One of the topics I don't really see being addressed is questions you, the interviewee, can ask of the interviewer when it's your turn. As an interviewee, you're probably preparing yourself for the technical questions you're likely to face, but there are other aspects to the role.
I was once in a role where an organization was trying to start a consulting arm, so they hired a manager and one or two technical folks in each of two offices. Not long after starting, I found that the analyst in the other office was going to conduct a pen test for a customer; that analyst had previously worked at ISS, where they'd installed the RealSecure IDS product for that customer. I won't bore you with the drama, but suffice to say that I was able to get a copy of the "pen test" report; the engagement amounted to nothing more than running ISS's Internet Scanner product against the customer systems. As our team hadn't generated revenue yet, we didn't have any licenses for ISS's, nor anyone else's products. As such, the license used to run Internet Scanner was hacked, which the RealSecure product could detect. I gave notice after I found out that management had no intention of addressing the issue.
So, a question to ask interviewers at both the technical and management level is, you find out that tools were used on an engagement without valid licenses...what do you do?
Other questions you could ask include:
You find out that tools used on an engagement were run outside the bounds of the license agreement; what do you do?
You find out that a DFIR report or SOC ticket (depending upon the role you're interviewing for) submitted to a customer is grossly incorrect; not just "it could be misinterpreted" but what was reported to the customer was just flat out wrong.
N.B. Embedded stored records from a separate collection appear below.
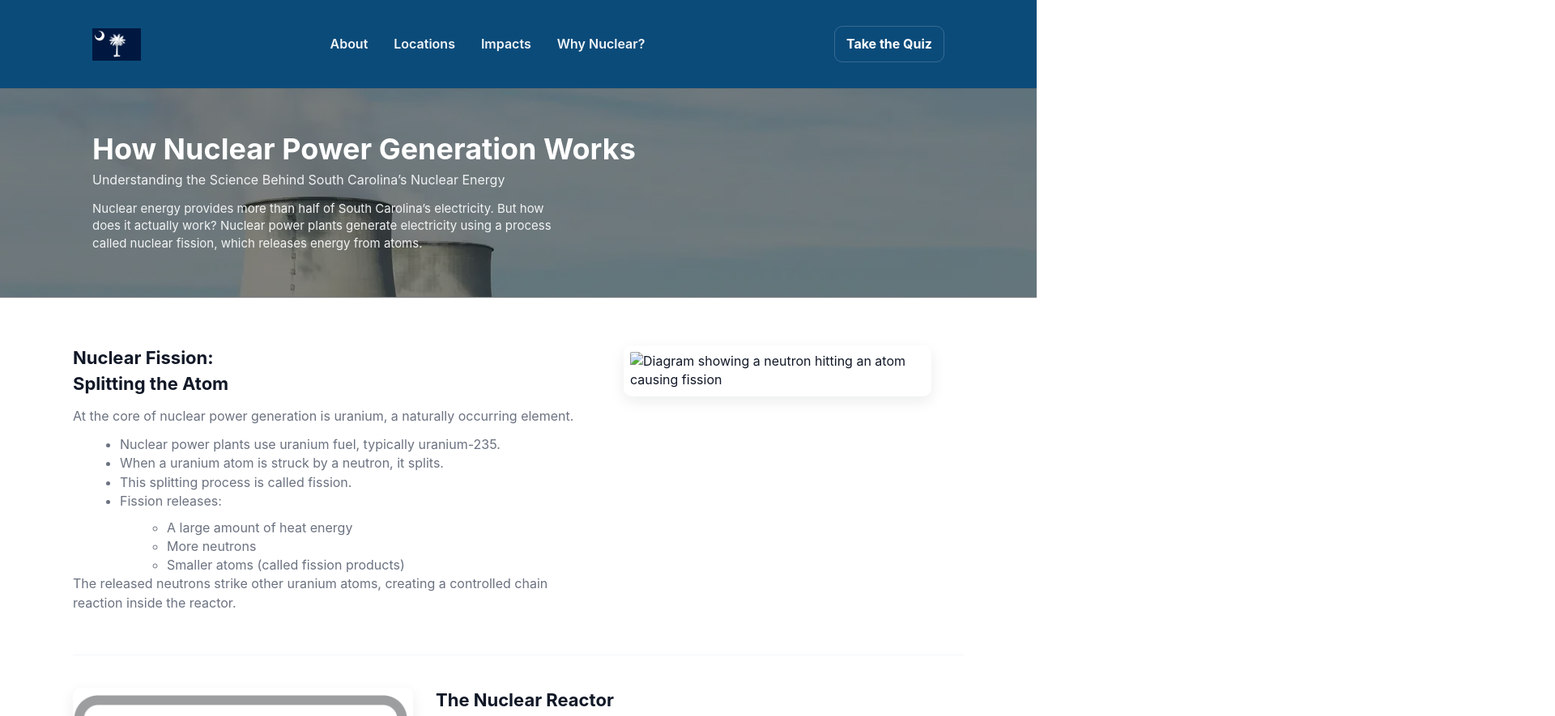
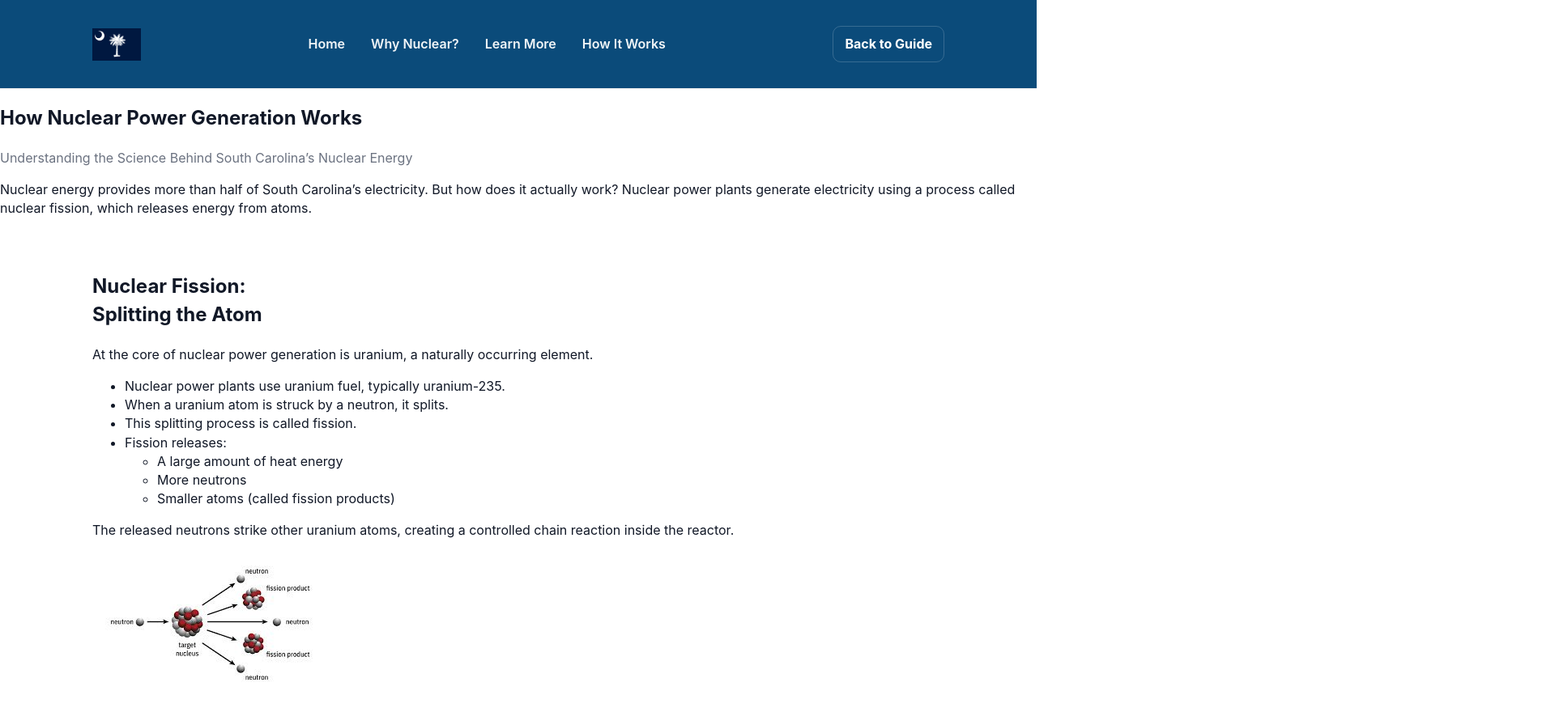
Before and after one commit to brayblackmon/ITEC-362-Website, a plain HTML site: page about.html in a window 1280 px wide. Shown: the top 885 px of the page at 81% size, 1920 px wide, since content can reach past the window. Drawn offline with Linux system fonts and the light colour scheme.

Commit message:
Update about.html

```diff
--- a/about.html
+++ b/about.html
@@ -4,140 +4,34 @@
   <meta charset="utf-8" />
   <meta name="viewport" content="width=device-width,initial-scale=1" />
   <title>How Nuclear Power Generation Works — Nuclear Energy SC</title>
-
-  <!-- Reuse the shared stylesheet -->
   <link rel="stylesheet" href="styles.css" />
-
-  <!-- Page-specific inline styles to recreate the Figma layout -->
-  <style>
-    /* Hero with large background image and centered overlay text */
-    .hero-visual {
-      position: relative;
-      min-height: 260px;
-      display: flex;
-      align-items: center;
-      color: #fff;
-      margin-bottom: 18px;
-      border-bottom: 1px solid #eef2f7;
-    }
-    .hero-visual::before{
-      content:"";
-      position:absolute;
-      inset:0;
-      background-image: url('images/towers.jpg');
-      background-size: cover;
-      background-position: center;
-      filter: contrast(.9) brightness(.55);
-      z-index:0;
-      border-bottom: 1px solid #eef2f7;
-    }
-    .hero-visual .hero-inner{
-      position: relative;
-      z-index:1;
-      width:100%;
-      max-width:1100px;
-      margin:0 auto;
-      padding:48px 24px;
-      text-align:left;
-    }
-    .hero-visual h1{
-      font-size:36px;
-      margin:0 0 8px 0;
-      line-height:1.05;
-      color: #fff;
-    }
-    .hero-visual p.lead {
-      color: rgba(255,255,255,0.9);
-      max-width:62ch;
-      margin:0;
-    }
-
-    /* Content rows: two-column layout that alternates */
-    .content-row{
-      display:grid;
-      grid-template-columns: 1fr 420px;
-      gap: 28px;
-      align-items:start;
-      padding:40px 0;
-      border-bottom:1px solid #f1f5f9;
-    }
-    .content-row .text h2{
-      font-size:22px;
-      margin:0 0 12px 0;
-    }
-    .content-row .text p{ color:var(--muted); margin:0 0 12px 0; }
-    .content-row .text ul{ color:var(--muted); margin:10px 0 0 18px; }
-
-    /* Reverse the column order for alternating layout */
-    .content-row.reverse{ grid-template-columns: 420px 1fr; }
-    .content-row.reverse .image{ order: -1; }
-
-    /* Image styles inside right/left columns */
-    .image img{
-      width:100%;
-      height:auto;
-      display:block;
-      border-radius:10px;
-      box-shadow: var(--shadow);
-      object-fit:cover;
-    }
-
-    /* Smaller diagram style to match Figma's smaller inline diagram */
-    .diagram{
-      width:100%;
-      max-width:380px;
-      background:#fff;
-      padding:8px;
-      border-radius:8px;
-      box-shadow: var(--shadow);
-    }
-
-    /* Make the layout stack on small screens */
-    @media (max-width:1100px){
-      .content-row, .content-row.reverse {
-        grid-template-columns: 1fr;
-      }
-      .content-row.reverse .image{ order: 0; }
-      .hero-visual{ min-height:220px; }
-      .hero-visual .hero-inner{ padding:28px 18px; }
-    }
-
-    /* Slight spacing before footer */
-    .content-row:last-of-type{
-      border-bottom: none;
-      padding-bottom: 30px;
-    }
-
-  </style>
 </head>
 <body>
-  <!-- Header (shared styling) -->
   <header class="site-header">
     <div class="container header-inner">
-      <div class="brand">
+      <a class="brand" href="index.html" aria-label="Nuclear Energy South Carolina home">
         <img src="images/sc.png" alt="Nuclear Energy South Carolina logo" class="logo" />
-      </div>
+      </a>
 
       <nav class="main-nav" aria-label="Primary">
-        <a href="index.html">About</a>
-        <a href="index.html#locations">Locations</a>
-        <a href="index.html#impacts">Impacts</a>
+        <a href="index.html">Home</a>
         <a href="index.html#why-nuclear">Why Nuclear?</a>
+        <a href="index.html#learn-more">Learn More</a>
+        <a href="About.html">How It Works</a>
       </nav>
 
       <div class="cta">
-        <a class="btn btn-outline" href="#quiz">Take the Quiz</a>
+        <a class="btn btn-outline" href="index.html#learn-more">Back to Guide</a>
       </div>
     </div>
   </header>
 
   <main>
-    <!-- HERO -->
     <section class="hero-visual" aria-labelledby="hero-title">
       <div class="hero-inner">
         <h1 id="hero-title">How Nuclear Power Generation Works</h1>
         <p class="lead">Understanding the Science Behind South Carolina’s Nuclear Energy</p>
-        <p class="lead" style="margin-top:12px; font-size:15px; max-width:60ch; color:rgba(255,255,255,0.92);">
+        <p class="page-note">
           Nuclear energy provides more than half of South Carolina’s electricity. But how does it actually
           work? Nuclear power plants generate electricity using a process called nuclear fission, which
           releases energy from atoms.
@@ -145,10 +39,9 @@
       </div>
     </section>
 
-    <!-- Section: Nuclear Fission (text left, diagram right) -->
     <section class="container content-row" aria-labelledby="fission-heading">
       <div class="text">
-        <h2 id="fission-heading">Nuclear Fission: <br/>Splitting the Atom</h2>
+        <h2 id="fission-heading">Nuclear Fission: <br />Splitting the Atom</h2>
 
         <p>At the core of nuclear power generation is uranium, a naturally occurring element.</p>
 
@@ -169,12 +62,10 @@
       </div>
 
       <div class="image" role="img" aria-label="Diagram of nuclear fission">
-        <!-- small diagram placeholder -->
-        <img src="images/fission.png" alt="Diagram showing a neutron hitting an atom causing fission" class="diagram" />
+        <img src="images/fission.jpg" alt="Diagram showing a neutron hitting an atom causing fission" class="diagram" />
       </div>
     </section>
 
-    <!-- Section: The Nuclear Reactor (diagram left, text right) -->
     <section class="container content-row reverse" aria-labelledby="reactor-heading">
       <div class="image">
         <img src="images/reactor-diagram.png" alt="Schematic of a nuclear reactor" />
@@ -196,7 +87,6 @@
       </div>
     </section>
 
-    <!-- Section: Turning Heat Into Steam (text left, image right) -->
     <section class="container content-row" aria-labelledby="steam-heading">
       <div class="text">
         <h2 id="steam-heading">Turning Heat Into Steam</h2>
@@ -217,7 +107,6 @@
       </div>
     </section>
 
-    <!-- Section: Spinning the Turbine and Generator (image left, text right) -->
     <section class="container content-row reverse" aria-labelledby="turbine-heading">
       <div class="image">
         <img src="images/sc-coops.png" alt="Map of South Carolina electricity regions" />
@@ -238,7 +127,6 @@
       </div>
     </section>
 
-    <!-- Section: Cooling Systems (text left, image right) -->
     <section class="container content-row" aria-labelledby="cooling-heading">
       <div class="text">
         <h2 id="cooling-heading">Cooling Systems</h2>
@@ -258,7 +146,6 @@
         <img src="images/plant-landscape.jpg" alt="Nuclear plant cooling tower releasing steam" />
       </div>
     </section>
-
   </main>
 
   <footer class="site-footer">
@@ -266,10 +153,10 @@
       <div>© Copyright 2026 Nuclear Energy South Carolina</div>
 
       <ul class="footer-links" aria-label="Explore">
-        <li><a href="index.html#about">About</a></li>
-        <li><a href="index.html#locations">Locations</a></li>
+        <li><a href="index.html">Home</a></li>
         <li><a href="index.html#why-nuclear">Why Nuclear?</a></li>
-        <li><a href="index.html#impacts">Impacts</a></li>
+        <li><a href="index.html#learn-more">Learn More</a></li>
+        <li><a href="About.html">How It Works</a></li>
       </ul>
     </div>
   </footer>
```
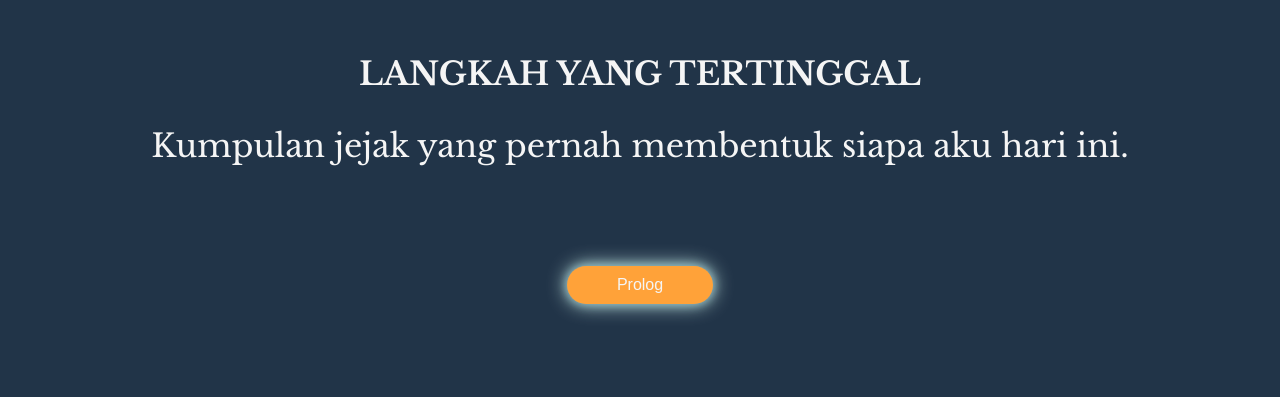
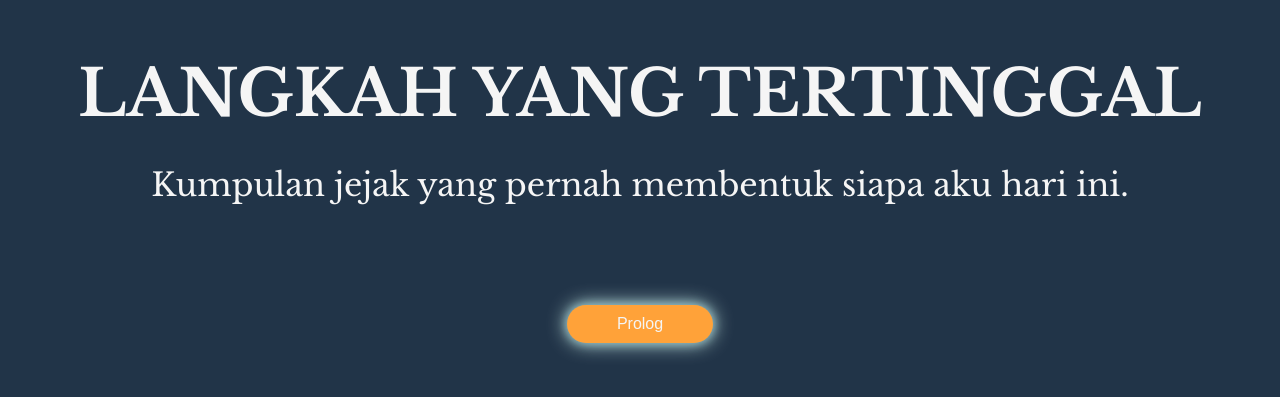
Before and after one commit to ehan40990-a11y/Langkah-Yang-Tertinggal, a plain HTML site: page index.html in a window 1280 px wide. Shown: the part 199-596 px from the top of the page. Drawn offline with nearby package versions, Linux system fonts and the light colour scheme.

Commit message:
Update style.css

```diff
--- a/style.css
+++ b/style.css
@@ -19,7 +19,18 @@ p {
 
 h1 {
     text-transform: uppercase;
-    size: 3rem;
+    margin: auto;
+    size: 36px;
+}
+@media (min-width: 768px) {
+    h1{
+        font-size: 48px;
+    }
+}
+@media (min-width: 1024px) {
+    h1{
+        font-size: 64px;
+    }
 }
 
 .poster {
```
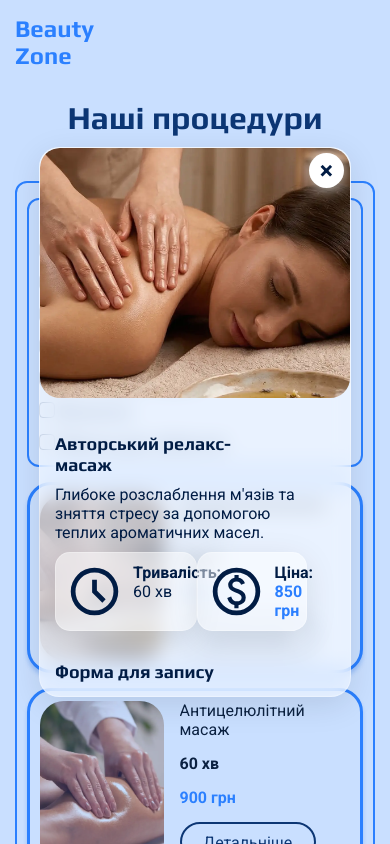
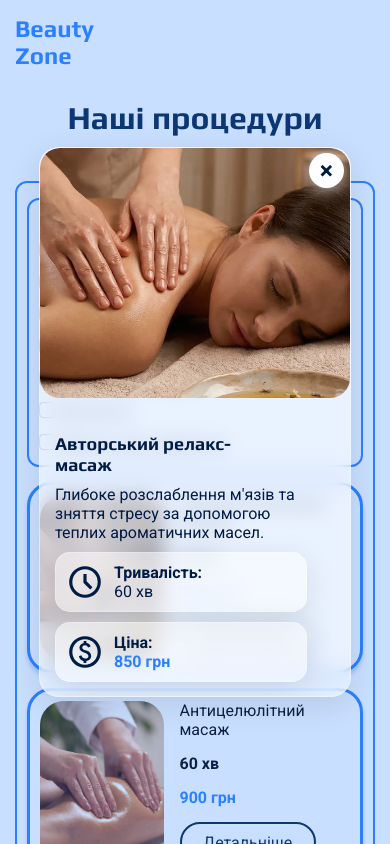
Before and after one commit to Lenchh/beauty-zone, a React (Vite) app: page /#/procedures/procedure/1 in a window 390 px wide. Built offline with nearby package versions, Linux system fonts and the light colour scheme.

Commit message:
update modal window

```diff
--- a/src/pages/Home/components/Intro/ModalWindowIntro/modalWindowIntro.module.scss
+++ b/src/pages/Home/components/Intro/ModalWindowIntro/modalWindowIntro.module.scss
@@ -112,9 +112,11 @@
 }
 
 @media screen and (max-width: 480px) {
-  .modalContent {
+  .modalContent,
+  .blockContacts {
     flex-direction: column;
     align-items: center;
+    justify-content: flex-start;
   }
   .contacts {
     width: 90%;
--- a/src/pages/Procedures/components/modalWindow.module.scss
+++ b/src/pages/Procedures/components/modalWindow.module.scss
@@ -186,10 +186,14 @@
 }
 
 @media screen and (max-width: 480px) {
-  // .infoBlocks {
-  //   flex-direction: column;
-  //   gap: 10px;
-  // }
+  .infoBlocks {
+    flex-direction: column;
+    gap: 10px;
+
+    label {
+      width: 90%;
+    }
+  }
   .content {
     overflow-x: auto;
   }
```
What do you do?
As the interviewee, the answers to these questions will give you insight into what to expect at the organization, should you accept an offer.
However, interviewers can also ask these questions, and gain insights themselves.
And yes, these questions are based on my experiences in the field.